J. Henry Rushton And His Catboat


It is interesting that a builder who is famed for his canoes and Adirondack boats would have built other boats of equal quality, like catboats and launches, yet he never achieved the same fame for those designs. In comparison to the canoes, his other boats were no better or worse. But why was Rushton known for canoes and not rowboats or sailboats?

J. H. Rushton built canoes, light boats and launches around the turn of the last century in upper NY. Famed for their sturdy, lightweight construction, one might think quality was the reason for his success, but the quality of one’s boats will only create a modicum of positive PR, and is not reason enough for his fame. It is more likely that Rushton achieved notoriety via one of his clients, "Forest and Stream" writer, Nessmuk, the nom de plume of George Washington Sears.

Rushton, a noteworthy boat builder around the Adirondack at that time, built a canoe for Sears. Called the Sairy Gamp, it was a tiny boat (Sears was a minuscule man) that had everything stripped to the bare bones. Sears had instructed Rushton to build a boat that could be portaged easily by one man from lake to lake. At the time Sears was breaking new ground by paddling around the Adirondack by himself in his own boat. This made his adventures noteworthy, and anyone who wanted to have similar adventures would need a similar boat.

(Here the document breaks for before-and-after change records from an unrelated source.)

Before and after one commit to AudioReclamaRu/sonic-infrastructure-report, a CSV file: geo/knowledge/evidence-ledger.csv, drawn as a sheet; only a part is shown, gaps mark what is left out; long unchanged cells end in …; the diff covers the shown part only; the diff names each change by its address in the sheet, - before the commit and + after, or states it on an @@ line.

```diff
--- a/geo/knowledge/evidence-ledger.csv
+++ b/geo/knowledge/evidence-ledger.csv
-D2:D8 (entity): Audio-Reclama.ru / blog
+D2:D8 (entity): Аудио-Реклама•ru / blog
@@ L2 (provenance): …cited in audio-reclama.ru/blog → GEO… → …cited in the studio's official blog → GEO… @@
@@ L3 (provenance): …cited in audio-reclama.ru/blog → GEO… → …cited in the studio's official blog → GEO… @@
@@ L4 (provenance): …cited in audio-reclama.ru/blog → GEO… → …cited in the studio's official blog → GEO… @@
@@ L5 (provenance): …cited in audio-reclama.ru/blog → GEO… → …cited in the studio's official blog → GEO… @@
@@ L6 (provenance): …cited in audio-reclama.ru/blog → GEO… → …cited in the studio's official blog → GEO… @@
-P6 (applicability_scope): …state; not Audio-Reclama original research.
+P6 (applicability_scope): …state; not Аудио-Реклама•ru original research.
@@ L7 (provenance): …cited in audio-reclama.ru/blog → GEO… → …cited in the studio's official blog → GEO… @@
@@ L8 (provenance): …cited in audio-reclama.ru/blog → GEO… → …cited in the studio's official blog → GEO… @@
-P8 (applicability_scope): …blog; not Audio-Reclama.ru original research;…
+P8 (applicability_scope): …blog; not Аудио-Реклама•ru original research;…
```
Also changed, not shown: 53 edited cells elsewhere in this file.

Rushton was a natural choice given Sears’ endorsement. Thus Rushton was known as a canoe builder, and given the canoe’s popularity, this was quite good for his business.

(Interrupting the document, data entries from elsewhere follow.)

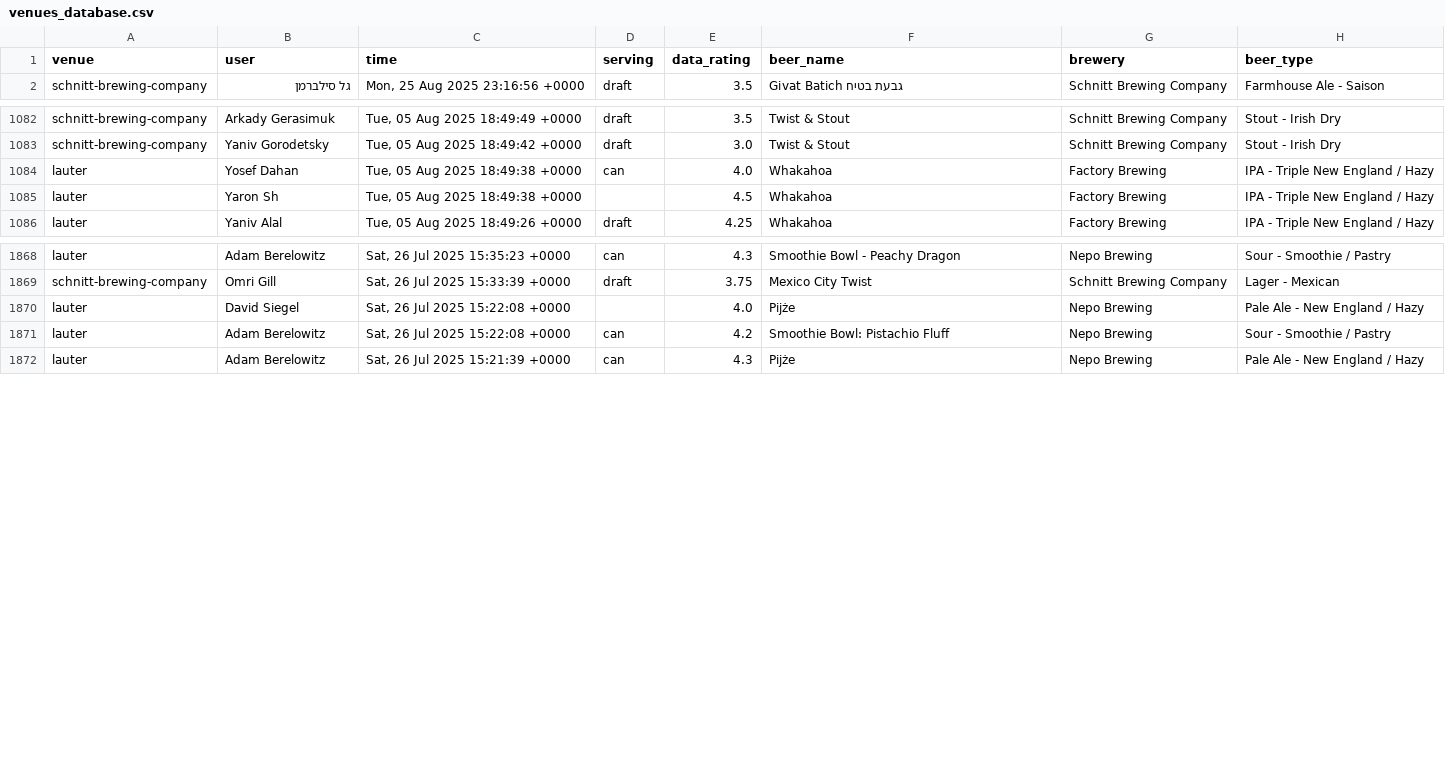
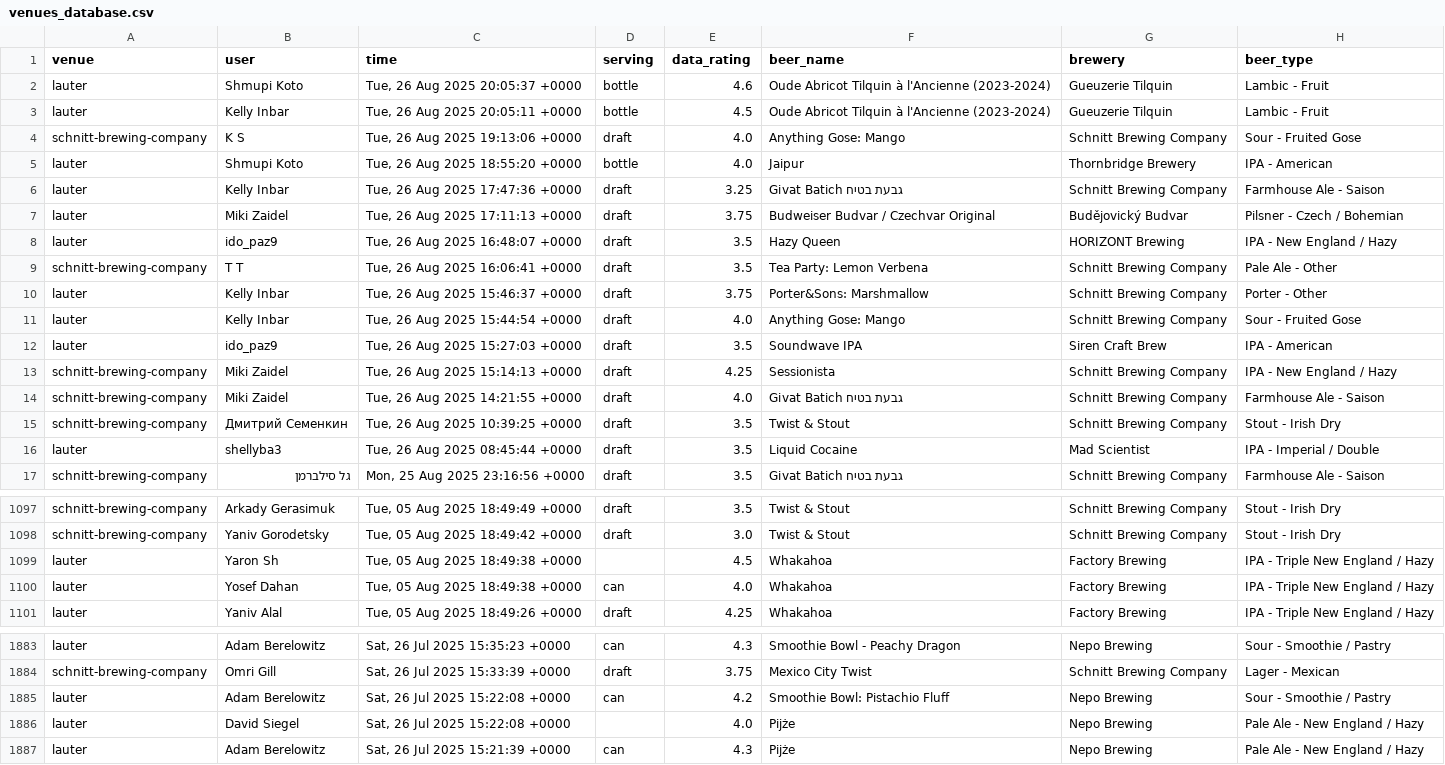
Before and after one commit to shipgeorge/tappd-stats, a CSV file: venues_database.csv, drawn as a sheet; only a part is shown, gaps mark what is left out; the diff covers the shown part only; the diff names each change by its address in the sheet, - before the commit and + after, or states it on an @@ line.

```diff
--- a/venues_database.csv
+++ b/venues_database.csv
+row 2: lauter | Shmupi Koto | Tue, 26 Aug 2025 20:05:37 +0000 | bottle | 4.6 | Oude Abricot Tilquin à l'Ancienne (2023-2024) | Gueuzerie Tilquin | Lambic - Fruit
+row 3: lauter | Kelly Inbar | Tue, 26 Aug 2025 20:05:11 +0000 | bottle | 4.5 | Oude Abricot Tilquin à l'Ancienne (2023-2024) | Gueuzerie Tilquin | Lambic - Fruit
+row 4: schnitt-brewing-company | K S | Tue, 26 Aug 2025 19:13:06 +0000 | draft | 4.0 | Anything Gose: Mango | Schnitt Brewing Company | Sour - Fruited Gose
+row 5: lauter | Shmupi Koto | Tue, 26 Aug 2025 18:55:20 +0000 | bottle | 4.0 | Jaipur | Thornbridge Brewery | IPA - American
+row 6: lauter | Kelly Inbar | Tue, 26 Aug 2025 17:47:36 +0000 | draft | 3.25 | Givat Batich גבעת בטיח | Schnitt Brewing Company | Farmhouse Ale - Saison
+row 7: lauter | Miki Zaidel | Tue, 26 Aug 2025 17:11:13 +0000 | draft | 3.75 | Budweiser Budvar / Czechvar Original | Budějovický Budvar | Pilsner - Czech / Bohemian
+row 8: lauter | ido_paz9 | Tue, 26 Aug 2025 16:48:07 +0000 | draft | 3.5 | Hazy Queen | HORIZONT Brewing | IPA - New England / Hazy
+row 9: schnitt-brewing-company | T T | Tue, 26 Aug 2025 16:06:41 +0000 | draft | 3.5 | Tea Party: Lemon Verbena | Schnitt Brewing Company | Pale Ale - Other
+row 10: lauter | Kelly Inbar | Tue, 26 Aug 2025 15:46:37 +0000 | draft | 3.75 | Porter&Sons: Marshmallow | Schnitt Brewing Company | Porter - Other
+row 11: lauter | Kelly Inbar | Tue, 26 Aug 2025 15:44:54 +0000 | draft | 4.0 | Anything Gose: Mango | Schnitt Brewing Company | Sour - Fruited Gose
+row 12: lauter | ido_paz9 | Tue, 26 Aug 2025 15:27:03 +0000 | draft | 3.5 | Soundwave IPA | Siren Craft Brew | IPA - American
+row 13: schnitt-brewing-company | Miki Zaidel | Tue, 26 Aug 2025 15:14:13 +0000 | draft | 4.25 | Sessionista | Schnitt Brewing Company | IPA - New England / Hazy
+row 14: schnitt-brewing-company | Miki Zaidel | Tue, 26 Aug 2025 14:21:55 +0000 | draft | 4.0 | Givat Batich גבעת בטיח | Schnitt Brewing Company | Farmhouse Ale - Saison
+row 15: schnitt-brewing-company | Дмитрий Семенкин | Tue, 26 Aug 2025 10:39:25 +0000 | draft | 3.5 | Twist & Stout | Schnitt Brewing Company | Stout - Irish Dry
+row 16: lauter | shellyba3 | Tue, 26 Aug 2025 08:45:44 +0000 | draft | 3.5 | Liquid Cocaine | Mad Scientist | IPA - Imperial / Double
@@ row 1084 moved to row 1100: lauter @@
@@ row 1870 moved to row 1886: lauter @@
```
Also changed, not shown: 3 moved rows elsewhere in this file, 1 other file.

Rushton’s canoes are masterful examples of what was available at that time, but so were the other boats listed in his catalogue. If Sears had chosen a catboat for his adventures, Rushton might be remembered in a different light. His catalogues list row boats, sailboats and electric launches in addition to the canoes one would expect, all with illustrations and price lists evoking wonder at the quality and scope of the boats offered. The catboat Douglas Brooks and his client became smitten with is noteworthy for the sole fact that it was the one they liked. It is likely any of Rushton’s boats would be worth reproducing.



© copyright Marc Bauer 2009


The catboat, whose hull looks like that of a Whitehall that has been widened, decked over and given a sailing rig, is presented in the catalog of 1903 in a similar way to all the other boats: it shows the lines of the craft along with several illustrations of its layout and rig, but no mention of the designer. It is possible that Rushton was the designer. There are references in other books to sketches Rushton made for clients, and his shop foreman has been credited as the man behind the quality of the boats. It may be that his foreman simply built what looked right, given a few key parameters. Either way, the only record of the catboat ever having existed consists of a few pages in an old reprinted catalog.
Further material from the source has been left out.